Stored records
*** Block opens ***

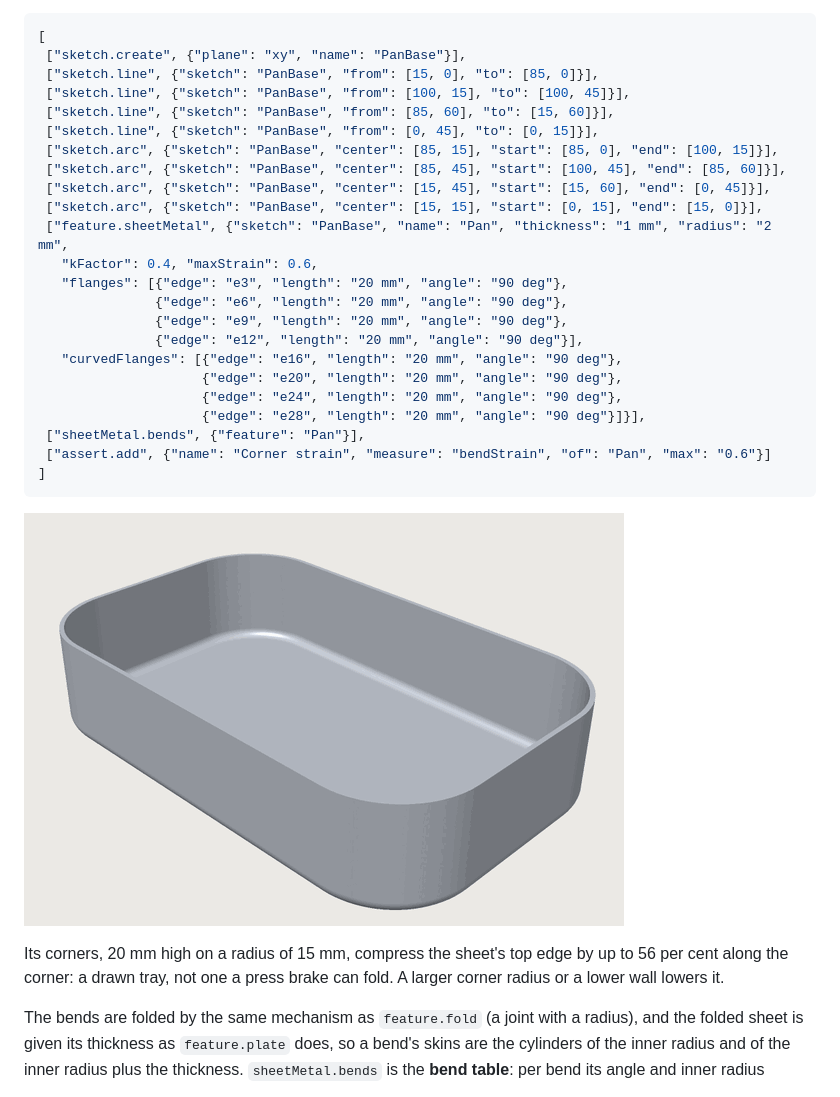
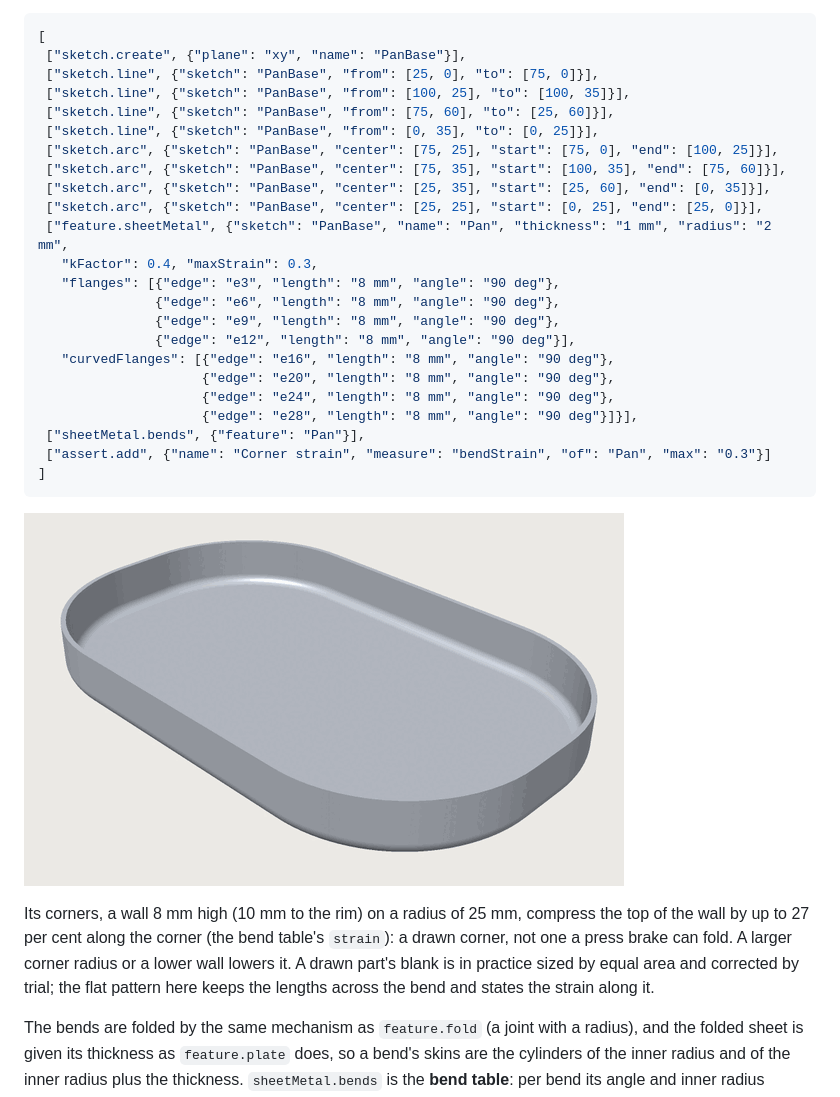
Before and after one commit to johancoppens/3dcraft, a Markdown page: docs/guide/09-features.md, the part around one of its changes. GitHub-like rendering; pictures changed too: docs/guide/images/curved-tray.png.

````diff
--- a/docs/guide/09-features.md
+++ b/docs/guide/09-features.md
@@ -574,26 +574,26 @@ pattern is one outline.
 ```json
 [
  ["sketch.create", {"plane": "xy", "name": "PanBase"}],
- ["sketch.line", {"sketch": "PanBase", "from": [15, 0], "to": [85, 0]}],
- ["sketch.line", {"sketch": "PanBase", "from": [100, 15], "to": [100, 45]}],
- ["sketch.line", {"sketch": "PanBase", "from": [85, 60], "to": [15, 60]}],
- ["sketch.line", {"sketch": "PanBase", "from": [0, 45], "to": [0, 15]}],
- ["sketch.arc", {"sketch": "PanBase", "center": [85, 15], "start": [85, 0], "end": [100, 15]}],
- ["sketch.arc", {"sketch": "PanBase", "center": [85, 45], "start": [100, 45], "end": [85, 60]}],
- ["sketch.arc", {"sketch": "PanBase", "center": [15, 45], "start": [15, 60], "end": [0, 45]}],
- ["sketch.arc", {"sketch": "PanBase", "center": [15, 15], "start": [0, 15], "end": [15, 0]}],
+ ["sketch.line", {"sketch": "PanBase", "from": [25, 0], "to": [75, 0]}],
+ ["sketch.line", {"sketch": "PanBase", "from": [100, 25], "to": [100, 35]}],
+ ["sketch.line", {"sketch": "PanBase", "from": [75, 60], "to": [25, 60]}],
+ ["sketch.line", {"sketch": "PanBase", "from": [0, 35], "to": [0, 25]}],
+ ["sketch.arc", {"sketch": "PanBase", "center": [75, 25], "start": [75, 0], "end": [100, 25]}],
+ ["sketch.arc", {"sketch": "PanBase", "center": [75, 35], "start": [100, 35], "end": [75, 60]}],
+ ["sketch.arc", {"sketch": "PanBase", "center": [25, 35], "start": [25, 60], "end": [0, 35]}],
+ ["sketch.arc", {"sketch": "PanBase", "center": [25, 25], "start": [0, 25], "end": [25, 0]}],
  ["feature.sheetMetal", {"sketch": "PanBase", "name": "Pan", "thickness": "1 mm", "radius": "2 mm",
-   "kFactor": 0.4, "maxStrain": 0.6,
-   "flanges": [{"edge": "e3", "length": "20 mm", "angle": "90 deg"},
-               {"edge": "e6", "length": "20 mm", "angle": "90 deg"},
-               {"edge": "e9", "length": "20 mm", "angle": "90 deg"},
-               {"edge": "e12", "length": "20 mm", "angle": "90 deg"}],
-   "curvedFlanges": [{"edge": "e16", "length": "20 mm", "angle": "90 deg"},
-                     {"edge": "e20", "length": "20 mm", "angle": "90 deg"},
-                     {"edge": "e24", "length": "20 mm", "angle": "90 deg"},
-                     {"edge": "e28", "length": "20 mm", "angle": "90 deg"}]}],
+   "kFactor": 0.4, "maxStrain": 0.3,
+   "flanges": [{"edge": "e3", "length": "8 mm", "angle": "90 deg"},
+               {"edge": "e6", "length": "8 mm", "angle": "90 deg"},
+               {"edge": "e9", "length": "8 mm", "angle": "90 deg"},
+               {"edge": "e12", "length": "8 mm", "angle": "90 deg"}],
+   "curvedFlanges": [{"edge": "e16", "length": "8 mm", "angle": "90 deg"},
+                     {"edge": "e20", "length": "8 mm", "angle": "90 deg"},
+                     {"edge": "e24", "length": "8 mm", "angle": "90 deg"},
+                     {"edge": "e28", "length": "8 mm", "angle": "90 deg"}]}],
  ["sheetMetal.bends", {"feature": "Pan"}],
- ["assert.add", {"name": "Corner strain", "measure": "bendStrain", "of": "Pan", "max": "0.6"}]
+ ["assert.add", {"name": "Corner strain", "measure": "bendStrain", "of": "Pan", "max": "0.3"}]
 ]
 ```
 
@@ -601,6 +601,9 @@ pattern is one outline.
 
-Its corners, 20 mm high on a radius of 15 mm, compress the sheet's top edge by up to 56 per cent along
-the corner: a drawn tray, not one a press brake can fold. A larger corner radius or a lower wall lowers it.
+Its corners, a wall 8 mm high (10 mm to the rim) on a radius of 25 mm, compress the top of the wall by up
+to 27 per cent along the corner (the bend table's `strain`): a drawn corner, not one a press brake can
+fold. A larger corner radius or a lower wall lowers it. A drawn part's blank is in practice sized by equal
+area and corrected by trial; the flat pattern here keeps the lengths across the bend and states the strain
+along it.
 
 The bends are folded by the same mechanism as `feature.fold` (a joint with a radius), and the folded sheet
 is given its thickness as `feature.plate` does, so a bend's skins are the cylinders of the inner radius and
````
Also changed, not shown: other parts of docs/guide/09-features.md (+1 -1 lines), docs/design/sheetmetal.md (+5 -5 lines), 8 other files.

*** Block closes ***
*** Block opens ***

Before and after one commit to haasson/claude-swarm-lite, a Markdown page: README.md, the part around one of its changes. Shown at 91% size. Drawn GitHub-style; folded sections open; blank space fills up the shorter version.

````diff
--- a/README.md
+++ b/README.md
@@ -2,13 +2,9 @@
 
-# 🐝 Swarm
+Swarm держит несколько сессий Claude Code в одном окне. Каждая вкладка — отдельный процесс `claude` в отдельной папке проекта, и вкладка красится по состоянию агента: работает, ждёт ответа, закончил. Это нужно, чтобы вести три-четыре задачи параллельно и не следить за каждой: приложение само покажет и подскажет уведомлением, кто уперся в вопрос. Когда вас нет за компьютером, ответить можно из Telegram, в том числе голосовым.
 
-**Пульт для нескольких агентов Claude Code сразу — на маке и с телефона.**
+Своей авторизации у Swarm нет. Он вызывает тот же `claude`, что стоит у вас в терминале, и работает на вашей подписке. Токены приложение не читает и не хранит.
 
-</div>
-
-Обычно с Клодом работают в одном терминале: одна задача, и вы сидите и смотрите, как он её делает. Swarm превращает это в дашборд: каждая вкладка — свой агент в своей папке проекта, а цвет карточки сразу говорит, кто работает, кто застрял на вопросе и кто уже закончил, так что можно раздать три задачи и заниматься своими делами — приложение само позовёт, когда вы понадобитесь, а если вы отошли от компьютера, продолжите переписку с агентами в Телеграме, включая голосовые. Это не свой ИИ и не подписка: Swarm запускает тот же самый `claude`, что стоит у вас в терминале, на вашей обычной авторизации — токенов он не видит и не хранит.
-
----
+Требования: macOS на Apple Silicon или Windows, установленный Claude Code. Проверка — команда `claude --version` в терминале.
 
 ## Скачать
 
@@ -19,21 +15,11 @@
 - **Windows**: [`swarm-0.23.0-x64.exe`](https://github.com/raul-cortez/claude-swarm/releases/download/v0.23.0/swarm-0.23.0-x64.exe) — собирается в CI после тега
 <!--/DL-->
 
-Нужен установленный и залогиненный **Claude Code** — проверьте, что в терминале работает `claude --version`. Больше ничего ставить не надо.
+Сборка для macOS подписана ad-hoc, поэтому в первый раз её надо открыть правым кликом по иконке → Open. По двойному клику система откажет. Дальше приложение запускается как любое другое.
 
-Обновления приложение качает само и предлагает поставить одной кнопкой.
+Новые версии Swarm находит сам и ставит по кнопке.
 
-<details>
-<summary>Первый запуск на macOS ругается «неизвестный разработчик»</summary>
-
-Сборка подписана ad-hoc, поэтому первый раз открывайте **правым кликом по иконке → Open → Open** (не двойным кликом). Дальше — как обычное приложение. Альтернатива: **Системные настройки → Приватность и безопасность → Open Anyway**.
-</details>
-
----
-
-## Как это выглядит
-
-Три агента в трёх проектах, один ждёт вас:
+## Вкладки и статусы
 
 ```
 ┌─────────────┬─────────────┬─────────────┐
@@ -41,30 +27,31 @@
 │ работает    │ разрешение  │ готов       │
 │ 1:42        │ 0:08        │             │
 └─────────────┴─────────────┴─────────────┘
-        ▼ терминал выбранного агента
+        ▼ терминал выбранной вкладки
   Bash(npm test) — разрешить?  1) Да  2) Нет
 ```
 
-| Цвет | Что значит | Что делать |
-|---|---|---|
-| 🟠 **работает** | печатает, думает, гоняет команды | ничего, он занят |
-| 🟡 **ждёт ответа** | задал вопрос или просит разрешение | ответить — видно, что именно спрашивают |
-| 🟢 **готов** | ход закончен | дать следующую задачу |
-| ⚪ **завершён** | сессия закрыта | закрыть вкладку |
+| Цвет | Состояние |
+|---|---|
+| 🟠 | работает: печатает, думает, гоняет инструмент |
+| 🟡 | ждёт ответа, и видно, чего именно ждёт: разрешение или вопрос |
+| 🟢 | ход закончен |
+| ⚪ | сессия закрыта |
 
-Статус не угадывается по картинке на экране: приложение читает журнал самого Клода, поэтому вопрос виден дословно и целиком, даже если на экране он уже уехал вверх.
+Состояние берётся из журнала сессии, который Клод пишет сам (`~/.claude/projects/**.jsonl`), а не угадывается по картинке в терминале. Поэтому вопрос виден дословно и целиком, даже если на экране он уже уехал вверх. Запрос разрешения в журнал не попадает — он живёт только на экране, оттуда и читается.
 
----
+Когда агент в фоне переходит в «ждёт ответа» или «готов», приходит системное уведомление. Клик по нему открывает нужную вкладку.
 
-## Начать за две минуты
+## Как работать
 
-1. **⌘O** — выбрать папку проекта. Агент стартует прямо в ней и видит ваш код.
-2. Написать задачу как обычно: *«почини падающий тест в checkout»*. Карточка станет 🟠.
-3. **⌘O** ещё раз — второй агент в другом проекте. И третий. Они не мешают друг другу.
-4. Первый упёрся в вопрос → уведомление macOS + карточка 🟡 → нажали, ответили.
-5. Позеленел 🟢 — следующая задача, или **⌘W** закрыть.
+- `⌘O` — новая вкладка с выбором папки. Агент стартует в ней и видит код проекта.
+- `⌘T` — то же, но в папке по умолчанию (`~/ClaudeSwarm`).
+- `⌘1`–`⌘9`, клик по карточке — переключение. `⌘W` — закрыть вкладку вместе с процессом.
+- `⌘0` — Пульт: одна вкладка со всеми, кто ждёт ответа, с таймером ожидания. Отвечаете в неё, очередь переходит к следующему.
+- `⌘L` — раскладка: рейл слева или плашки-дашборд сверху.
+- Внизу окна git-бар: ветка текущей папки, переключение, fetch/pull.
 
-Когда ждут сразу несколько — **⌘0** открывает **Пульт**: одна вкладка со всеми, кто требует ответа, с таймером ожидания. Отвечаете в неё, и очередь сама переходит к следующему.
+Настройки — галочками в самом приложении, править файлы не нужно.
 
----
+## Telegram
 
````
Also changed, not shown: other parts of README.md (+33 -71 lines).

*** Block closes ***

Nothing but lines that contain "Пульт" should appear in the answer. Copy each from the records.

__Reply__:
-**Пульт для нескольких агентов Claude Code сразу — на маке и с телефона.**
+- `⌘0` — Пульт: одна вкладка со всеми, кто ждёт ответа, с таймером ожидания. Отвечаете в неё, очередь переходит к следующему.
-Когда ждут сразу несколько — **⌘0** открывает **Пульт**: одна вкладка со всеми, кто требует ответа, с таймером ожидания. Отвечаете в неё, и очередь сама переходит к следующему.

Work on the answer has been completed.